Before Henry Dryer, a 92-year-old who suffers from dementia, started using his iPod, he could only answer yes-or-no questions — and sometimes he sat silently and still for hours at a time. But now that he listens to music regularly, he can sing songs, carry on brief conversations, and even recall things from years ago. Music “gives me the feeling of love, of romance,” he says.
About 5.4 million Americans suffer from Alzheimer’s, the disease that most often causes dementia, and recent studies have shown that music can improve memory and even help dementia patients develop new memories.

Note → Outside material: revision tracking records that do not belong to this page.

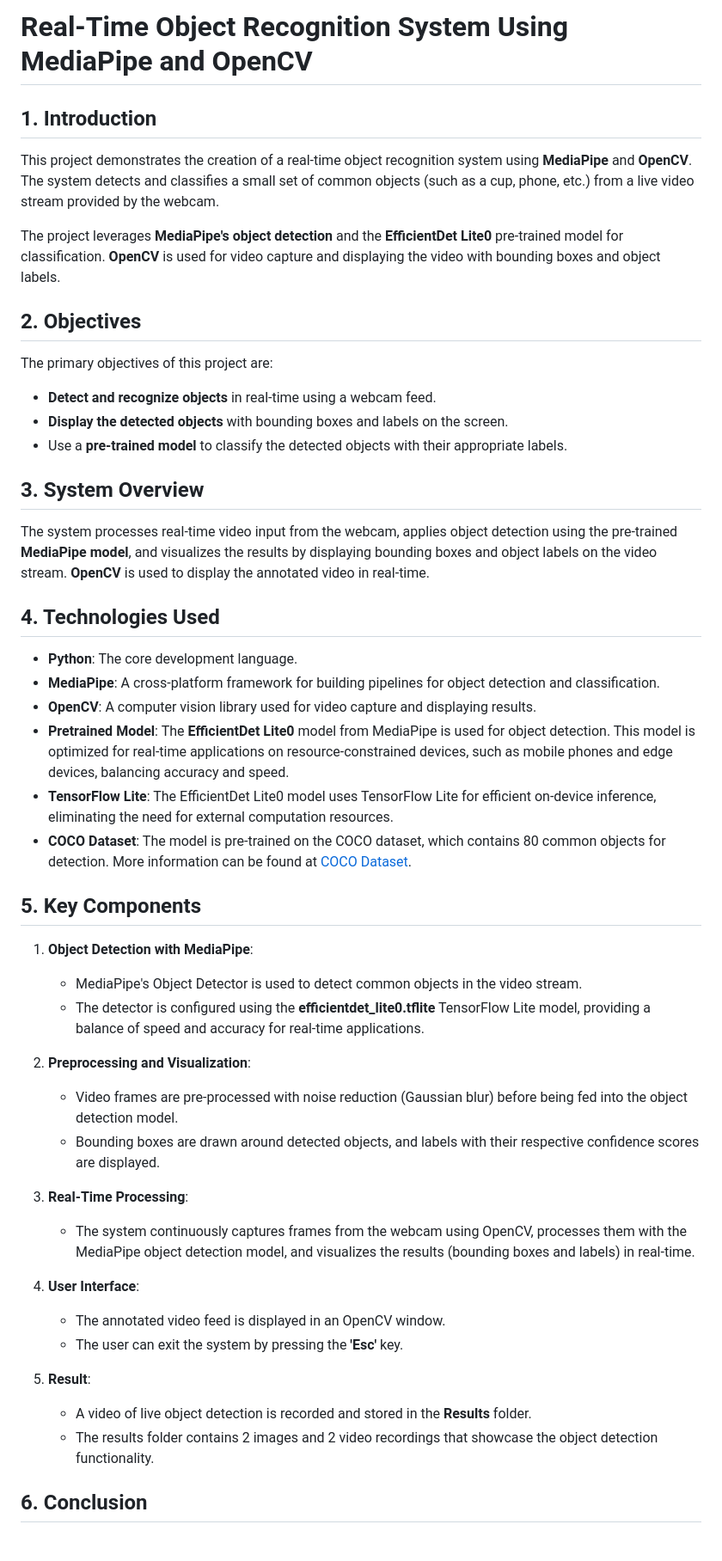
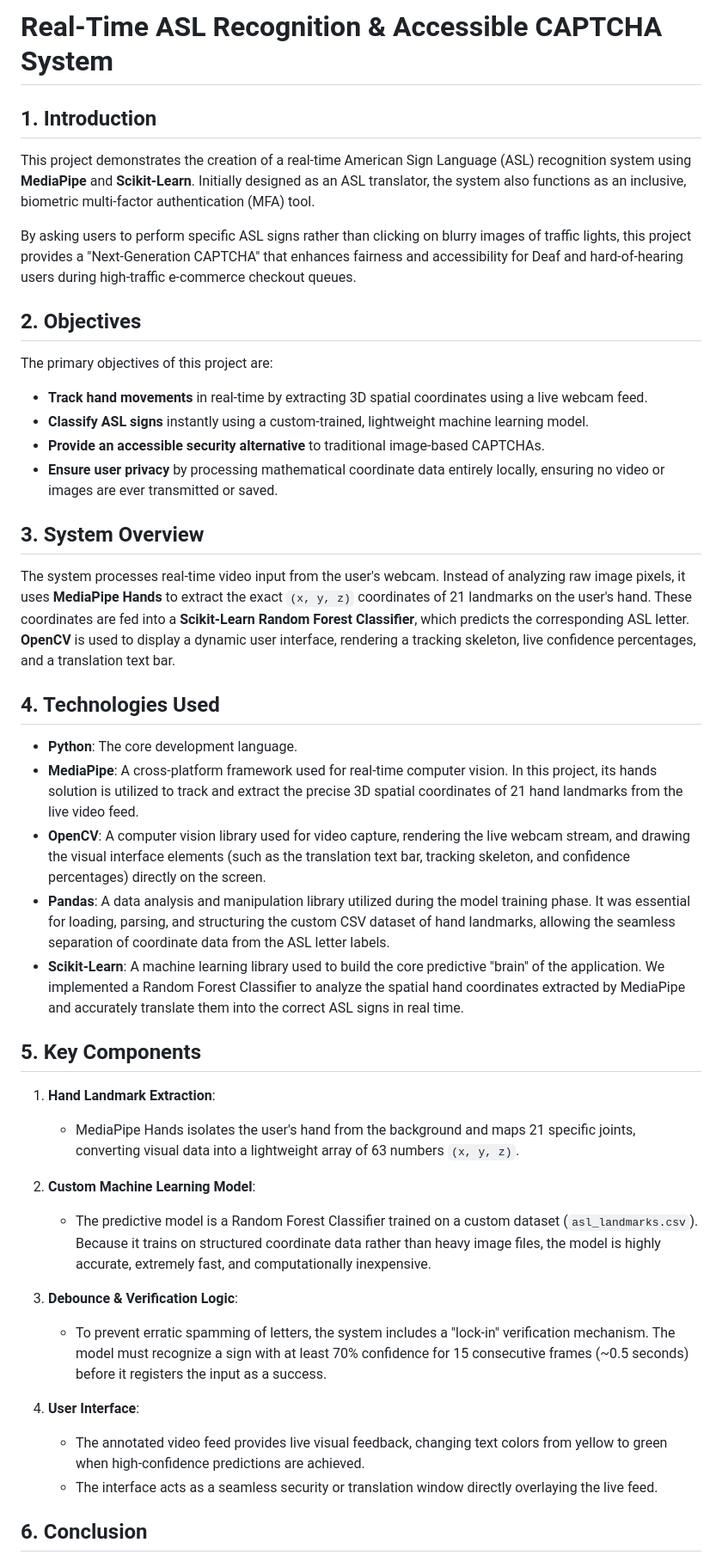
Before and after one commit to armstrongterry87/BisonHacks-2026-ASL, a Markdown page: README.md, the part around one of its changes. Shown at 86% size. GitHub-like rendering.

Commit message:
Update README for ASL Recognition and CAPTCHA System

```diff
--- a/README.md
+++ b/README.md
@@ -1,51 +1,45 @@
-# Real-Time Object Recognition System Using MediaPipe and OpenCV
+# Real-Time ASL Recognition & Accessible CAPTCHA System
 
 ## 1. Introduction
 
-This project demonstrates the creation of a real-time object recognition system using **MediaPipe** and **OpenCV**. The system detects and classifies a small set of common objects (such as a cup, phone, etc.) from a live video stream provided by the webcam.
+This project demonstrates the creation of a real-time American Sign Language (ASL) recognition system using **MediaPipe** and **Scikit-Learn**. Initially designed as an ASL translator, the system also functions as an inclusive, biometric multi-factor authentication (MFA) tool.
 
-The project leverages **MediaPipe's object detection** and the **EfficientDet Lite0** pre-trained model for classification. **OpenCV** is used for video capture and displaying the video with bounding boxes and object labels.
+By asking users to perform specific ASL signs rather than clicking on blurry images of traffic lights, this project provides a "Next-Generation CAPTCHA" that enhances fairness and accessibility for Deaf and hard-of-hearing users during high-traffic e-commerce checkout queues.
 
 ## 2. Objectives
 
 The primary objectives of this project are:
-- **Detect and recognize objects** in real-time using a webcam feed.
-- **Display the detected objects** with bounding boxes and labels on the screen.
-- Use a **pre-trained model** to classify the detected objects with their appropriate labels.
+- **Track hand movements** in real-time by extracting 3D spatial coordinates using a live webcam feed.
+- **Classify ASL signs** instantly using a custom-trained, lightweight machine learning model.
+- **Provide an accessible security alternative** to traditional image-based CAPTCHAs.
+- **Ensure user privacy** by processing mathematical coordinate data entirely locally, ensuring no video or images are ever transmitted or saved.
 
 ## 3. System Overview
 
-The system processes real-time video input from the webcam, applies object detection using the pre-trained **MediaPipe model**, and visualizes the results by displaying bounding boxes and object labels on the video stream. **OpenCV** is used to display the annotated video in real-time.
+The system processes real-time video input from the user's webcam. Instead of analyzing raw image pixels, it uses **MediaPipe Hands** to extract the exact `(x, y, z)` coordinates of 21 landmarks on the user's hand. These coordinates are fed into a **Scikit-Learn Random Forest Classifier**, which predicts the corresponding ASL letter. **OpenCV** is used to display a dynamic user interface, rendering a tracking skeleton, live confidence percentages, and a translation text bar.
 
 ## 4. Technologies Used
 
-- **Python**: The core development language.
-- **MediaPipe**: A cross-platform framework for building pipelines for object detection and classification.
-- **OpenCV**: A computer vision library used for video capture and displaying results.
-- **Pretrained Model**: The **EfficientDet Lite0** model from MediaPipe is used for object detection. This model is optimized for real-time applications on resource-constrained devices, such as mobile phones and edge devices, balancing accuracy and speed.
-- **TensorFlow Lite**: The EfficientDet Lite0 model uses TensorFlow Lite for efficient on-device inference, eliminating the need for external computation resources.
-- **COCO Dataset**: The model is pre-trained on the COCO dataset, which contains 80 common objects for detection. More information can be found at [COCO Dataset](https://cocodataset.org/#home).
+* **Python**: The core development language.
+* **MediaPipe**: A cross-platform framework used for real-time computer vision. In this project, its hands solution is utilized to track and extract the precise 3D spatial coordinates of 21 hand landmarks from the live video feed.
+* **OpenCV**: A computer vision library used for video capture, rendering the live webcam stream, and drawing the visual interface elements (such as the translation text bar, tracking skeleton, and confidence percentages) directly on the screen.
+* **Pandas**: A data analysis and manipulation library utilized during the model training phase. It was essential for loading, parsing, and structuring the custom CSV dataset of hand landmarks, allowing the seamless separation of coordinate data from the ASL letter labels.
+* **Scikit-Learn**: A machine learning library used to build the core predictive "brain" of the application. We implemented a Random Forest Classifier to analyze the spatial hand coordinates extracted by MediaPipe and accurately translate them into the correct ASL signs in real time.
 
 ## 5. Key Components
 
-1. **Object Detection with MediaPipe**:
-   - MediaPipe's Object Detector is used to detect common objects in the video stream.
-   - The detector is configured using the **efficientdet_lite0.tflite** TensorFlow Lite model, providing a balance of speed and accuracy for real-time applications.
+1. **Hand Landmark Extraction**:
+   - MediaPipe Hands isolates the user's hand from the background and maps 21 specific joints, converting visual data into a lightweight array of 63 numbers `(x, y, z)`.
 
-2. **Preprocessing and Visualization**:
-   - Video frames are pre-processed with noise reduction (Gaussian blur) before being fed into the object detection model.
-   - Bounding boxes are drawn around detected objects, and labels with their respective confidence scores are displayed.
+2. **Custom Machine Learning Model**:
+   - The predictive model is a Random Forest Classifier trained on a custom dataset (`asl_landmarks.csv`). Because it trains on structured coordinate data rather than heavy image files, the model is highly accurate, extremely fast, and computationally inexpensive.
 
-3. **Real-Time Processing**:
-   - The system continuously captures frames from the webcam using OpenCV, processes them with the MediaPipe object detection model, and visualizes the results (bounding boxes and labels) in real-time.
+3. **Debounce & Verification Logic**:
+   - To prevent erratic spamming of letters, the system includes a "lock-in" verification mechanism. The model must recognize a sign with at least 70% confidence for 15 consecutive frames (~0.5 seconds) before it registers the input as a success.
 
 4. **User Interface**:
-   - The annotated video feed is displayed in an OpenCV window.
-   - The user can exit the system by pressing the **'Esc'** key.
-
-5. **Result**:
-   - A video of live object detection is recorded and stored in the **Results** folder.
-   - The results folder contains 2 images and 2 video recordings that showcase the object detection functionality.
+   - The annotated video feed provides live visual feedback, changing text colors from yellow to green when high-confidence predictions are achieved.
+   - The interface acts as a seamless security or translation window directly overlaying the live feed.
 
 ## 6. Conclusion
 
```
Also changed, not shown: other parts of README.md (+12 -14 lines).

“Music imprints itself on the brain deeper than any other human experience,” says renowned neurologist Oliver Sacks. “Music evokes emotion and emotion can bring with it memory… it brings back the feeling of life when nothing else can.”
How music improves the memory of dementia patients